Despite good rains, food production is expected to be
inadequate due to intense fighting in the major crop growing
areas of the country. Many farmers have abandoned their land
to join the large number of recently internally displaced
people, who number over 500,000.
The report states that there is an urgent need for the
international community to do everything possible to ensure
that adequate humanitarian assistance is provided.
The World Food Programme (WFP) and the UN Humanitarian
Assistance Coordination Unit (UCAH) have reported that the
situation in Cuito is improving, with some people returning
to their homes, but that the situation in Malanje is
In Malanje UCAH report that 104,850 internally displaced
people are crammed into the city following fighting in the
countryside. The city is still being bombarded by UNITA which
is making relief operations more difficult.
The cost of running the humanitarian aid programme is
increasing and UN agencies are appealing for more money. The
WFP urgently needs another 19,950 metric tons on top of its
original appeal, and it needs an additional $9.5 million to
cover the cost of its airlift operations. UNICEF has appealed
for an extra $1 million for its immunisation programme, and an
extra $1 million for the airlifting of non-food supplies. The
World Health Organisation has warned of the increased risks
of epidemics and malnutrition and has also appealed for extra
funding to continue its early warning and information
The Angola Peace Monitor is produced every month by ACTSA -
Action for Southern Africa, the successor organisation to the
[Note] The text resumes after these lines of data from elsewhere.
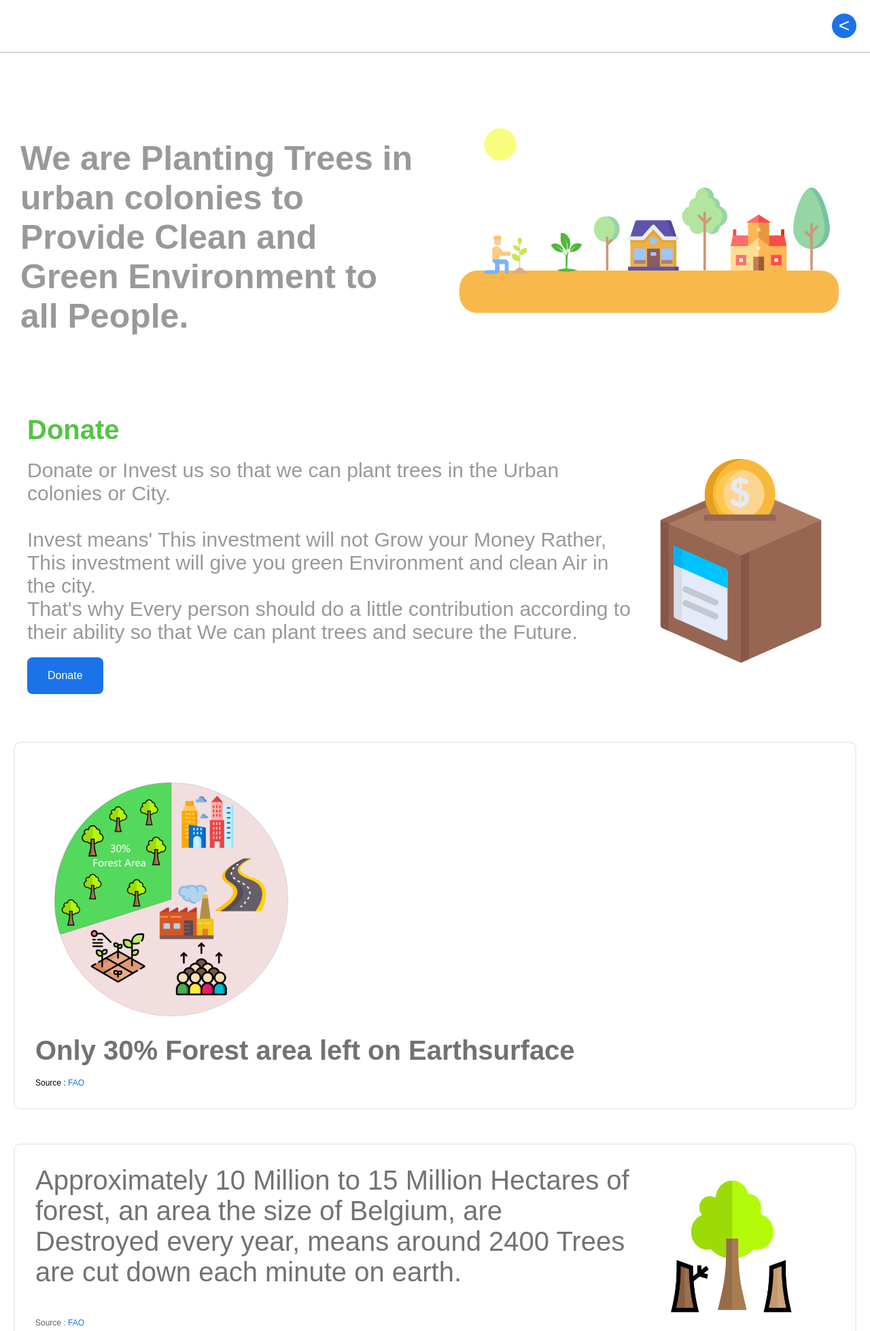
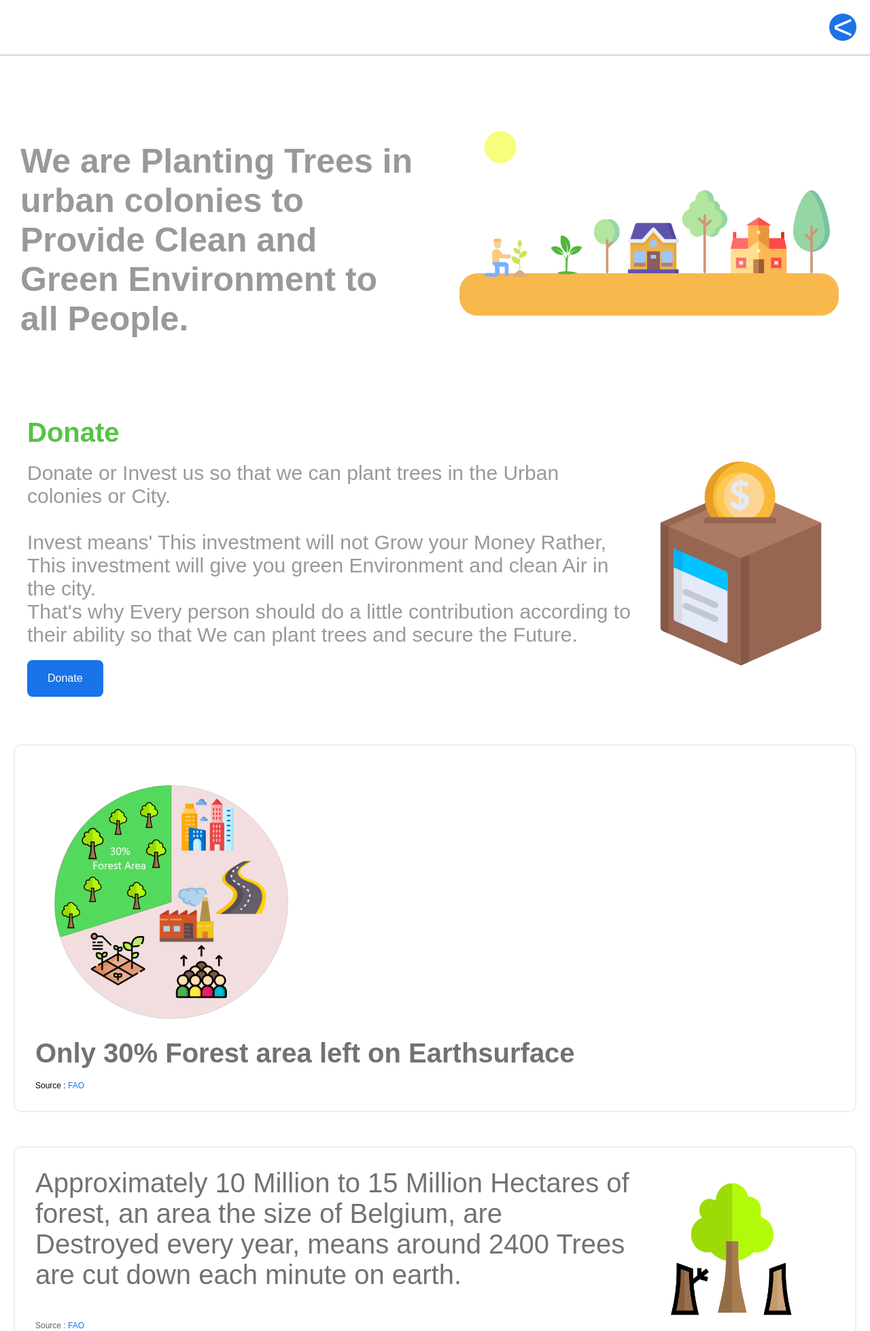
Before and after one commit to Avkr2021/Super-market, a PHP site: page /home.html in a window 1280 px wide. Shown: the top 1958 px of the page at 68% size. Run offline with PHP 8.4, Linux system fonts and the light colour scheme.

Commit message:
Update homee.css

```diff
--- a/homee.css
+++ b/homee.css
@@ -451,18 +451,26 @@ nav ul a:hover {
 
 .item2 {
 display: flex;
+justify-content: center;
+align-items: center;
 }
 
 .item2 a {
   text-decoration: none;
   border-radius: 50%;
-  text-align: center;
-  padding: 2px 10px 2px 10px;
+  padding: 10px;
   background: #1a73e8;
   color: #fff;
   cursor: pointer;
-  font-size: 28px;
-  margin: auto;
+  height: 40px;
+  width: 40px;
+  display: flex;
+  justify-content: center;
+  align-items: center;
+}
+
+.item2 a img {
+  width: 100%;
 }
 
 .donar {
@@ -521,6 +529,7 @@ table td {
   position: relative;
   top: 10px;
   padding: 0px 20px;
+  margin: 20px 0px;
 }
 
 #mission h1 {
```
British Anti-Apartheid Movement. It is produced as our
contribution towards the work of the Angola Emergency
Campaign, which seeks to highlight the need for international
action in support of peace and democracy in Angola.
ACTSA, 28 Penton Street, London N1 9SA
fax: +44 171 837 3001 telephone: +44 171 833 3133.
Back issues of the Angola Peace Monitor are
available on the World Wide Web at:
This material is being reposted for wider distribution by the
Africa Policy Information Center (APIC). APIC's primary
objective is to widen the policy debate in the United States
around African issues and the U.S. role in Africa, by
concentrating on providing accessible policy-relevant
information and analysis usable by a wide range of groups and